[[ Source material, beginning ]]
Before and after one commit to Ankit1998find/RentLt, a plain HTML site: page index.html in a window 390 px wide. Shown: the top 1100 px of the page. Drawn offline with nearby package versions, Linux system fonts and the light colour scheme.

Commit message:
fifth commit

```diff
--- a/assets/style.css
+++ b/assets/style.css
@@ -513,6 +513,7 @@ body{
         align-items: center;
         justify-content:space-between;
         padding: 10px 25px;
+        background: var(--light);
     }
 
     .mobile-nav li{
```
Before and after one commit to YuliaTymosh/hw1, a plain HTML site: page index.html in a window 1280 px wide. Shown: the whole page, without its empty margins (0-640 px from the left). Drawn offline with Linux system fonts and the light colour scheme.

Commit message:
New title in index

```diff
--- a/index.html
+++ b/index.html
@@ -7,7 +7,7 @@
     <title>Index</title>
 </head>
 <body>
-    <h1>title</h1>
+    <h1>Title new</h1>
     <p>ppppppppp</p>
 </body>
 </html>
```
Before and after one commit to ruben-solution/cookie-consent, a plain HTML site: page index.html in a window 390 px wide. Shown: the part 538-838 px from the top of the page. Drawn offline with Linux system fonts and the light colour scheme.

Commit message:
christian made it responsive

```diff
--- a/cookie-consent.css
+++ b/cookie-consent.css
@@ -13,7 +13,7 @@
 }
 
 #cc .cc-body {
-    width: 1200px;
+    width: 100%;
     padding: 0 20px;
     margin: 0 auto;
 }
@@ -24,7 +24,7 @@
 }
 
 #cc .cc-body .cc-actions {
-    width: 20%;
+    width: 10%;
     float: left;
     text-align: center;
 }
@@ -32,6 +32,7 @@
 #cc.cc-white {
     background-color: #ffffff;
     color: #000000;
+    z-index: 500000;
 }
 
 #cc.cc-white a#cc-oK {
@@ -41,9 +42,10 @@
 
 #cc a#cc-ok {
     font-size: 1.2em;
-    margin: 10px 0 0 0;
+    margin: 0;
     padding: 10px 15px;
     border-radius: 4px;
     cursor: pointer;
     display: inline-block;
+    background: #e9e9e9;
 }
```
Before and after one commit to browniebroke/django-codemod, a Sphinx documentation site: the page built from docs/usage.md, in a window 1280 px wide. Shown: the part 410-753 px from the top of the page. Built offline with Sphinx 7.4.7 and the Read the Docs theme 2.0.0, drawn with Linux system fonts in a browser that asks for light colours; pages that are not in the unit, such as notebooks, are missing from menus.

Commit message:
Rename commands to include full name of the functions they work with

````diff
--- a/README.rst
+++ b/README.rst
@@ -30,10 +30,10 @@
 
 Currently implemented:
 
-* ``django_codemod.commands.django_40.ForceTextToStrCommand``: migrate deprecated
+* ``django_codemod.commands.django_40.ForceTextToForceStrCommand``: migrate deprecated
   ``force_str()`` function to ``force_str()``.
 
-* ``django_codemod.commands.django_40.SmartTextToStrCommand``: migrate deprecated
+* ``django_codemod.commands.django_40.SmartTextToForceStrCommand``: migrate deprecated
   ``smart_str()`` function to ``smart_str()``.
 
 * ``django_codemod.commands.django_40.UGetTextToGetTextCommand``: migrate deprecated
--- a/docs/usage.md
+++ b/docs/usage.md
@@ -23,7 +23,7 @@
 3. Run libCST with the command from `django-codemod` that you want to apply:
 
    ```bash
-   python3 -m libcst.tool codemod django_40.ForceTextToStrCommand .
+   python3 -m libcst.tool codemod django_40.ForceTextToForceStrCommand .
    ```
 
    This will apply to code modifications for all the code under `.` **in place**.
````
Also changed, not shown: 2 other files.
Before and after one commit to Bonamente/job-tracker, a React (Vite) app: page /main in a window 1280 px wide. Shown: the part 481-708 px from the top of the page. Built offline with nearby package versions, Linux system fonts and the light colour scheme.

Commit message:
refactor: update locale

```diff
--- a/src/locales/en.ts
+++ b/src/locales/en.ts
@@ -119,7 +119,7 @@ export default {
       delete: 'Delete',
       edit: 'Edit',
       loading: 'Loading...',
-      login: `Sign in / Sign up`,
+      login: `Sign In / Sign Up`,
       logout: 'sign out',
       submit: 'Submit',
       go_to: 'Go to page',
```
[[ Source material, end ]]
Work to be completed:
Count how many lines in the data above hold "width", and give that number by itself.

Result for this exercise:
4